▶ [Problem statement]: For the entries below, say how many lines hold the word "README", with the number as the only reply.

= Beginning of Section =

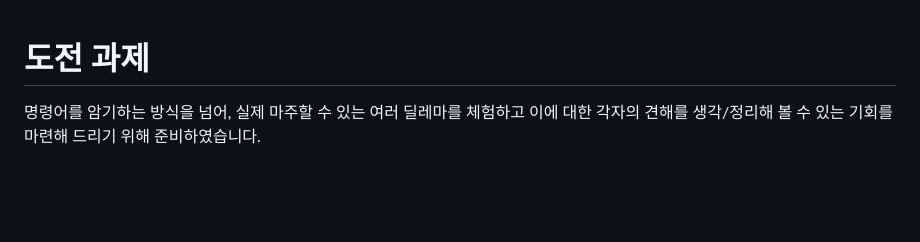
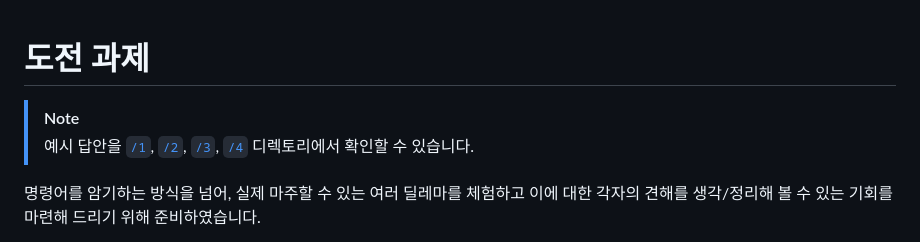
Before and after one commit to sonjaehyuk/container-assignment-2025-gdgoc-hufs, a Markdown page: README.md, the part around the change. GitHub-like rendering; blank space fills up the shorter version.

Commit message:
Update README with example answer links and project info
Added note about example answers and project details.

```diff
--- a/README.md
+++ b/README.md
@@ -1,4 +1,7 @@
 # 도전 과제
+
+> [!NOTE]
+> 예시 답안을 [`/1`](./1/README.md), [`/2`](./2/README.md), [`/3`](./3/README.md), [`/4`](./4/README.md) 디렉토리에서 확인할 수 있습니다.
 
 명령어를 암기하는 방식을 넘어, 실제 마주할 수 있는 여러 딜레마를 체험하고 이에 대한 각자의 견해를 생각/정리해 볼 수 있는 기회를 마련해 드리기 위해 준비하였습니다.
 
```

= End of Section =

▶ [Answer section]: 5